The majority ruling "will breed a climate of fear that encourages school administrators to label even the most innocuous of childish conduct sexual harassment," Justice Kennedy predicted.
He was joined by Chief Justice William H. Rehnquist and Justices Antonin Scalia and Clarence Thomas.
The case stems from the alleged harassment of LaShonda Davis when she was a 5th grade student in Monroe County, Ga., in the 1992-93 school year. She and her mother, Aurelia Davis, claimed in a lawsuit seeking $500,000 in damages under Title IX that a male classmate had rubbed his body against LaShonda's in a sexually suggestive manner, and that he had tried repeatedly to touch her breasts and vagina.
The family contends it made repeated complaints to LaShonda's teachers and school principal, but that the boy, identified in court papers as G.F., was never disciplined. Their suit alleges that the principal asked LaShonda at one point "why she was the only one complaining."
The Davises eventually went to the police, and G.F. pleaded guilty to sexual battery stemming from one incident of harassment.

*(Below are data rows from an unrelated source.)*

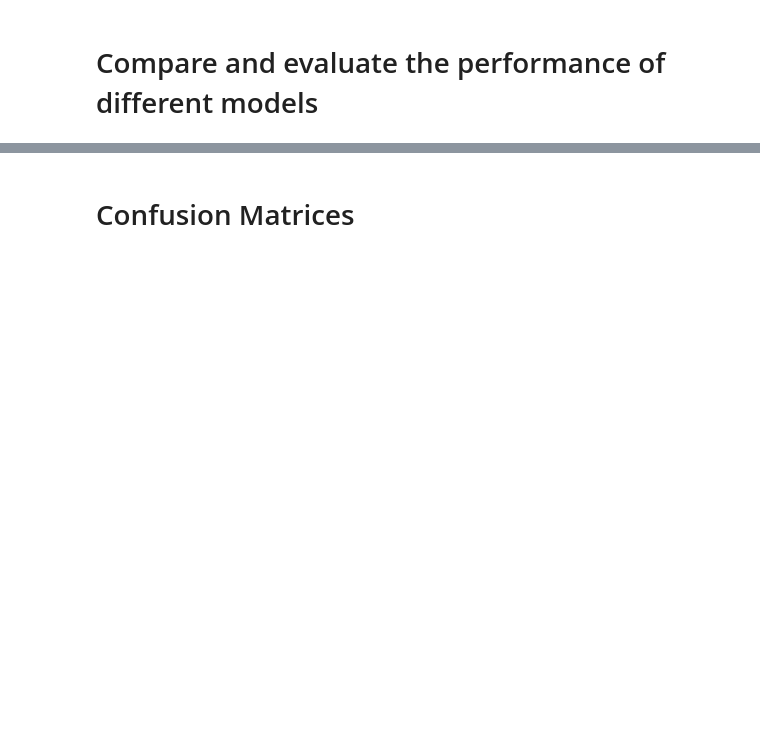
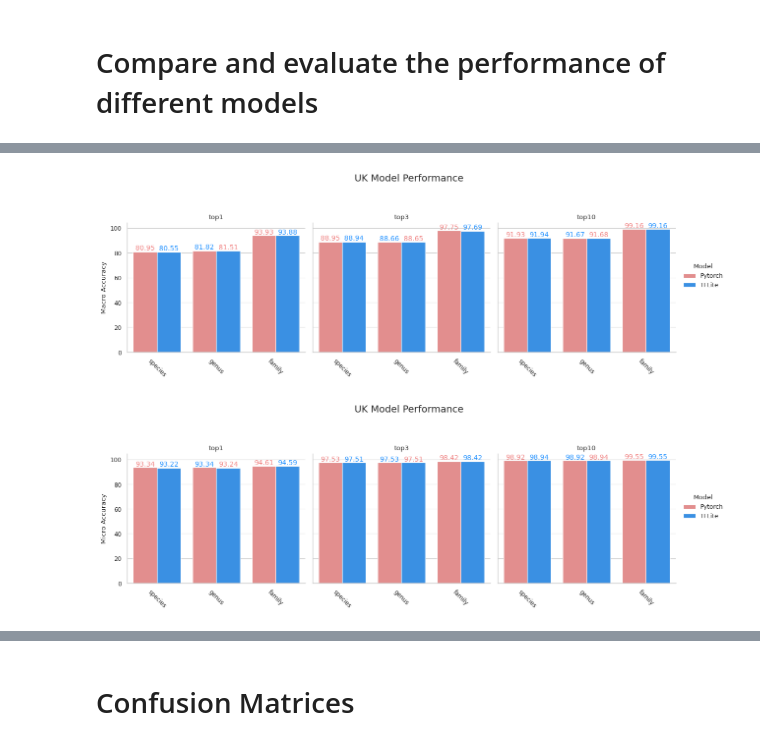
Before and after one commit to AMI-system/compress_models, a Jupyter notebook: Evalutation.ipynb, the cells around one changed output, grey strips where cells are left out. Saved outputs shown, nothing was run; the diff lists cells and outputs as text; code cells hidden in the pictures; blank space fills up the shorter version.

```diff
--- a/Evalutation.ipynb
+++ b/Evalutation.ipynb
@@ -176,0 +91,7 @@ g.savefig('./outputs/plots/costarica_micro.png', dpi=300, bbox_inches='tight')
+# %%
+uk_df = summarise_data(uk_micro, uk_macro, uk_taxon)
+bar_plot(uk_df, save=True, region='UK')
+bar_plot(uk_df, col_name='Micro', save=True, region='UK')
+# %% [output]
+[figure, added]
+[figure, added]
```
Also changed, not shown: parts of 12 cells of this notebook.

The Davis family and the school district must now return to federal district court, where the family's lawsuit was initially dismissed based on a legal ruling that Title IX did not cover peer sexual harassment.
Lawyers for the 34,000-student Monroe County district said last week that they would try to show that school officials were not deliberately indifferent to the family's complaints.
What was most striking about the reaction to last week's ruling was that educators and school district lawyers, while expressing some dismay with the outcome, were not nearly as troubled as Justice Kennedy.
"Given the high standard, we don't think schools will face monetary damages very often," said Bruce Hunter, the chief lobbyist for the American Association of School Administrators.
Ms. Underwood of the NSBA said there was bound to be litigation against school districts that would ultimately define the contours of the ruling.
"But I do not think it will be the avalanche that [Justice Kennedy] is forecasting," she said.
The NSBA had urged the justices in a friend-of-the-court brief not to find that Title IX allows lawsuits over peer harassment.
Brad Allison, the superintendent of the Albuquerque, N.M., district, expressed some concern about a possible increase in sexual-harassment complaints.
"I know we are going to have cases that are 'he said, she said,' " Mr. Allison said. "Children don't have the same level of sexual maturity that adults do."
He said he plans to hold more sexual-harassment workshops for students and parents.
The Clinton administration, which took the Davis family's side in the case, was pleased with the ruling. The Department of Education's top civil rights official said it lent support to guidelines on sexual harassment issued by the department in 1997.
The guidance, which rankled many administrators when it came out, requires districts to have clear policies and procedures against sexual harassment, both of the employee-student and student-student varieties.
"The court opinion cited to our guidelines favorably," said Norma V. Cantu, the department's assistant secretary for civil rights. "That should give confidence to schools to incorporate them."
She also cast doubt on the prediction of a flood of lawsuits.
"The Supreme Court calls for a reasonable response" to peer harassment, Ms. Cantu said. "A reasonable response is exactly the right standard. It calls for using some common sense and understanding the context in which the harassment occurred."
Marcia D. Greenberger, the co-president of the National Women's Law Center, which represents the Davises, said her group was still concerned about the deliberate-indifference standard set last year in the Gebser case. But the new ruling sends schools the message that they must take all forms of sexual harassment seriously, she added.
"We do hear, unfortunately, about schools that still haven't gotten the message," she said. "But each time there is public attention on this issue, there is action."
Vol. 18, Issue 38, Pages 1, 22Published in Print: June 2, 1999, as Harassment Ruling Poses Challenges